600 animal babies born, hatched in Singapore's parks in 2016
The babies were born or hatched in Jurong Bird Park, Night Safari, River Safari and Singapore Zoo in 2016, according to Wildlife Reserves Singapore (WRS).
- Posted 15 Feb 2017 18:24
- Updated 15 Feb 2017 23:30
SINGAPORE: More than 600 animal babies were born or hatched in Jurong Bird Park, Night Safari, River Safari and Singapore Zoo in 2016, according to Wildlife Reserves Singapore (WRS).
Among them were highly threatened Southeast Asian animals such as the Sunda pangolin, painted terrapin, proboscis monkey, Bali mynah and black-winged starling which are on the brink of extinction, WRS said in a media release on Wednesday (Feb 15).
Two black-winged starling chicks waiting to be fed. (Photo: WRS)
Nine painted terrapins hatched in April at the Singapore Zoo, while a proboscis monkey was born at the zoo in the same month.
The painted terrapin is one of the most endangered species of freshwater turtles in Southeast Asia due to human consumption and habitat loss.

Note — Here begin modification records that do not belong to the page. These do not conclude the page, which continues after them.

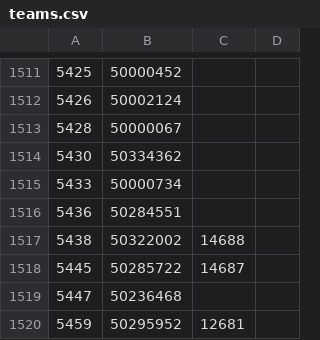
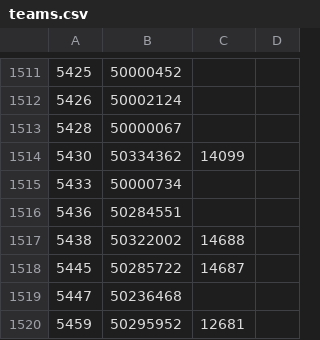
Before and after one commit to tanjt107/football-prediction, a CSV file: assets/teams.csv, drawn as a sheet; only a part is shown, gaps mark what is left out.

```diff
--- a/assets/teams.csv
+++ b/assets/teams.csv
@@ -1513,3 +1513,3 @@
 5428,50000067,,
-5430,50334362,,
+5430,50334362,14099,
 5433,50000734,,
```
Also changed, not shown: assets/leagues.csv.
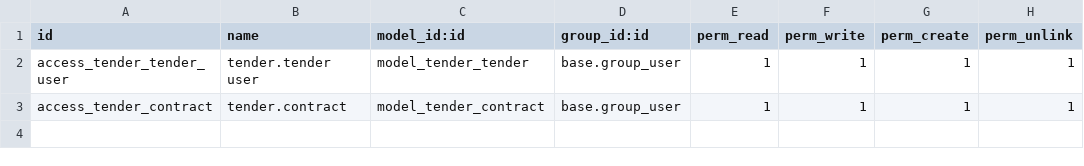
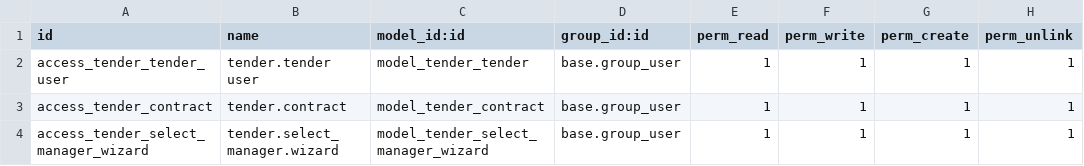
Before and after one commit to Ayanfiscos/custom_modules, a CSV file: tender/security/ir.model.access.csv, drawn as a sheet.

```diff
--- a/tender/security/ir.model.access.csv
+++ b/tender/security/ir.model.access.csv
@@ -3 +3,2 @@ access_tender_tender_user,tender.tender user,model_tender_tender,base.group_user
 access_tender_contract,tender.contract,model_tender_contract,base.group_user,1,1,1,1
+access_tender_select_manager_wizard,tender.select_manager.wizard,model_tender_select_manager_wizard,base.group_user,1,1,1,1
```
Also changed, not shown: 12 other files.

Singapore Zoo saw nine successful hatchings in April 2016. (Photo: WRS)
Born in April 2016, this proboscis baby monkey is Singapore Zoo's 30th successful birth of the endangered primate species since 1999. (Photo: WRS)

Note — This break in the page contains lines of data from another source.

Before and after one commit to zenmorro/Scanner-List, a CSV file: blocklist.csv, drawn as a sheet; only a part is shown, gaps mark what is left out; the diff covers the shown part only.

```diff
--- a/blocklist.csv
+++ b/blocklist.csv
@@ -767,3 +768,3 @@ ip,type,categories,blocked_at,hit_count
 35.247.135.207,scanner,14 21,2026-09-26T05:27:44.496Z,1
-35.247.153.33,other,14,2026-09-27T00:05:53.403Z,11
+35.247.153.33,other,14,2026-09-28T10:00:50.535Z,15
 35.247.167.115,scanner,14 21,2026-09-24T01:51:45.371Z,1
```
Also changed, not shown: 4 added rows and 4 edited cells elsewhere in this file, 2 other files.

"Since 1999, Singapore Zoo has seen 30 proboscis monkey births and Singapore lays claim to the highest number of proboscis monkey births outside of their native Indonesia," WRS said.

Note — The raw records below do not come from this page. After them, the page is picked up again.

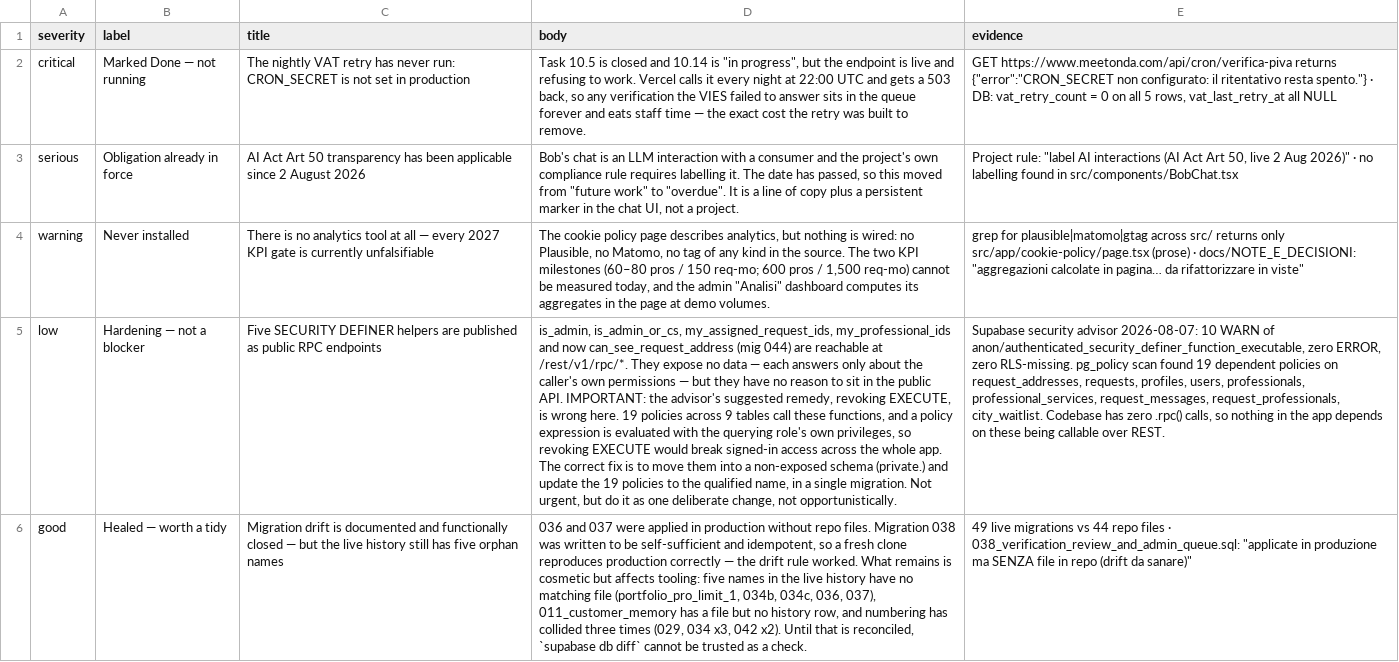
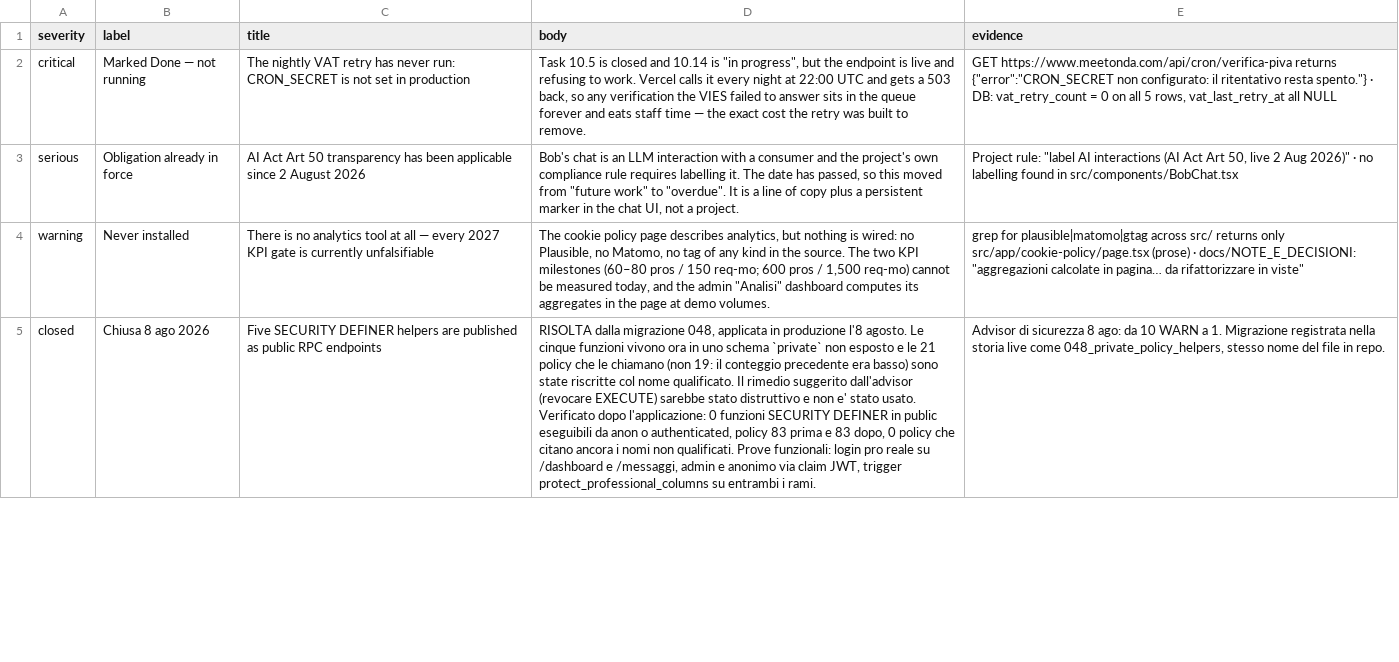
Before and after one commit to UnicorniDiBob/Bob_webapp, a CSV file: roadmap/findings.csv, drawn as a sheet; only a part is shown; removed rows and columns are numbered as before the commit, all else as after; the diff covers the shown part only; the diff names each change by its address in the sheet, - before the commit and + after, or states it on an @@ line.

Commit message:
M1: il repo ricostruisce la produzione (047 rls_auto_enable, 032 condizionale), i cinque aiutanti RLS escono dall'API pubblica (048), registro dei giri cron (049), etichetta AI nella chat (art. 50), DATA_COMPLIANCE nel repo, scripts/schema_check.sh

```diff
--- a/roadmap/findings.csv
+++ b/roadmap/findings.csv
-row 5: low | Hardening — not a blocker | Five SECURITY DEFINER helpers are published as public RPC endpoints | is_admin, is_admin_or_cs, my_assigned_request_ids, my_professional_ids and now can_see_request_address (mig 044) are reachable at /rest/v1/rpc/*. They expose no data — each answers only about the caller's own permissions — but they have no reason to sit in the public API. IMPORTANT: the advisor's suggested remedy, revoking EXECUTE, is wrong here. 19 policies across 9 tables call these functions, and a policy expression is evaluated with the querying role's own privileges, so revoking EXECUTE would break signed-in access across the whole app. The correct fix is to move them into a non-exposed schema (private.) and update the 19 policies to the qualified name, in a single migration. Not urgent, but do it as one deliberate change, not opportunistically. | Supabase security advisor 2026-08-07: 10 WARN of anon/authenticated_security_definer_function_executable, zero ERROR, zero RLS-missing. pg_policy scan found 19 dependent policies on request_addresses, requests, profiles, users, professionals, professional_services, request_messages, request_professionals, city_waitlist. Codebase has zero .rpc() calls, so nothing in the app depends on these being callable over REST.
-row 6: good | Healed — worth a tidy | Migration drift is documented and functionally closed — but the live history still has five orphan names | 036 and 037 were applied in production without repo files. Migration 038 was written to be self-sufficient and idempotent, so a fresh clone reproduces production correctly — the drift rule worked. What remains is cosmetic but affects tooling: five names in the live history have no matching file (portfolio_pro_limit_1, 034b, 034c, 036, 037), 011_customer_memory has a file but no history row, and numbering has collided three times (029, 034 x3, 042 x2). Until that is reconciled, `supabase db diff` cannot be trusted as a check. | 49 live migrations vs 44 repo files · 038_verification_review_and_admin_queue.sql: "applicate in produzione ma SENZA file in repo (drift da sanare)"
+row 5: closed | Chiusa 8 ago 2026 | Five SECURITY DEFINER helpers are published as public RPC endpoints | RISOLTA dalla migrazione 048, applicata in produzione l'8 agosto. Le cinque funzioni vivono ora in uno schema `private` non esposto e le 21 policy che le chiamano (non 19: il conteggio precedente era basso) sono state riscritte col nome qualificato. Il rimedio suggerito dall'advisor (revocare EXECUTE) sarebbe stato distruttivo e non e' stato usato. Verificato dopo l'applicazione: 0 funzioni SECURITY DEFINER in public eseguibili da anon o authenticated, policy 83 prima e 83 dopo, 0 policy che citano ancora i nomi non qualificati. Prove funzionali: login pro reale su /dashboard e /messaggi, admin e anonimo via claim JWT, trigger protect_professional_columns su entrambi i rami. | Advisor di sicurezza 8 ago: da 10 WARN a 1. Migrazione registrata nella storia live come 048_private_policy_helpers, stesso nome del file in repo.
```
Also changed, not shown: 3 added rows elsewhere in this file, 12 other files.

Neha the Asian elephant, which arrived in May 2016, now weighs close to 500kg. (Photo: WRS)
Other highlights include the birth of Neha, an Asian elephant born on May 12 at the Night Safari, as well as the fifth birth of a Sunda pangolin since 2011 on Oct 7 at the same park.
Serai, Night Safari's fifth Sunda pangolin baby, was born in October 2016. (Photo: WRS)
"This makes Night Safari one of the most successful wildlife parks in the world in caring for and breeding the world’s most trafficked mammal," WRS said.
Even though there are only 7,100 cheetahs left in the wild, the Singapore Zoo also welcomed cheetah cub Deka on Oct 3, the zoo's first cheetah birth in 14 years. She was initially abandoned by her inexperienced first-time mother, WRS said, but was saved by vets and keepers who hand-raised the cub.
Cheetah cub Deka was born in October 2016. Here, she demonstrates her sprinting prowess during playtime. (Photo: WRS)
The Night Safari's first pair of fennec foxes also successfully bore three kits in November, WRS said.
Fennec foxes are native to the Saharan desert and are known for their unusually large ears. (Photo: WRS)